[Data extracts — start]

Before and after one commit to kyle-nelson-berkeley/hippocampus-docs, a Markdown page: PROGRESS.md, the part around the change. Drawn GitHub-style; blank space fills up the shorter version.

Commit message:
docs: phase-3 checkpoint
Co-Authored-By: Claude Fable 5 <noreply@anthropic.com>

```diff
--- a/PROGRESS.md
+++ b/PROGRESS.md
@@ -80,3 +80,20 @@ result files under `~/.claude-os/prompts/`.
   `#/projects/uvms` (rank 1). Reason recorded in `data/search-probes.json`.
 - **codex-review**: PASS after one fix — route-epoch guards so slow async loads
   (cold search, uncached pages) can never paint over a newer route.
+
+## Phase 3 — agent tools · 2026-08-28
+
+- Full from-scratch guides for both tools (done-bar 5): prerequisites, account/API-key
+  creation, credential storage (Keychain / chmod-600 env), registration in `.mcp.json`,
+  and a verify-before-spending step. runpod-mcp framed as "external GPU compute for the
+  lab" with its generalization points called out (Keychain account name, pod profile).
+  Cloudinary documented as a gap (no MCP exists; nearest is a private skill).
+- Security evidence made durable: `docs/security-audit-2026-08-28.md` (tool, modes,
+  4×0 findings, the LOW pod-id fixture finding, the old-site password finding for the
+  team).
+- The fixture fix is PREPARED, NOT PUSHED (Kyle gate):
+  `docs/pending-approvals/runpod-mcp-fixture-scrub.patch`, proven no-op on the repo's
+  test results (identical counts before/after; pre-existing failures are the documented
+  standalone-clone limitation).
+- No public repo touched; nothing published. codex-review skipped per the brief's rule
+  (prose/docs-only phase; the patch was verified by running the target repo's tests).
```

[Data extracts — finish]

### Directions
Wherever a line above contains "Keychain", copy that line.

### Solved problem
+  creation, credential storage (Keychain / chmod-600 env), registration in `.mcp.json`,
+  lab" with its generalization points called out (Keychain account name, pod profile).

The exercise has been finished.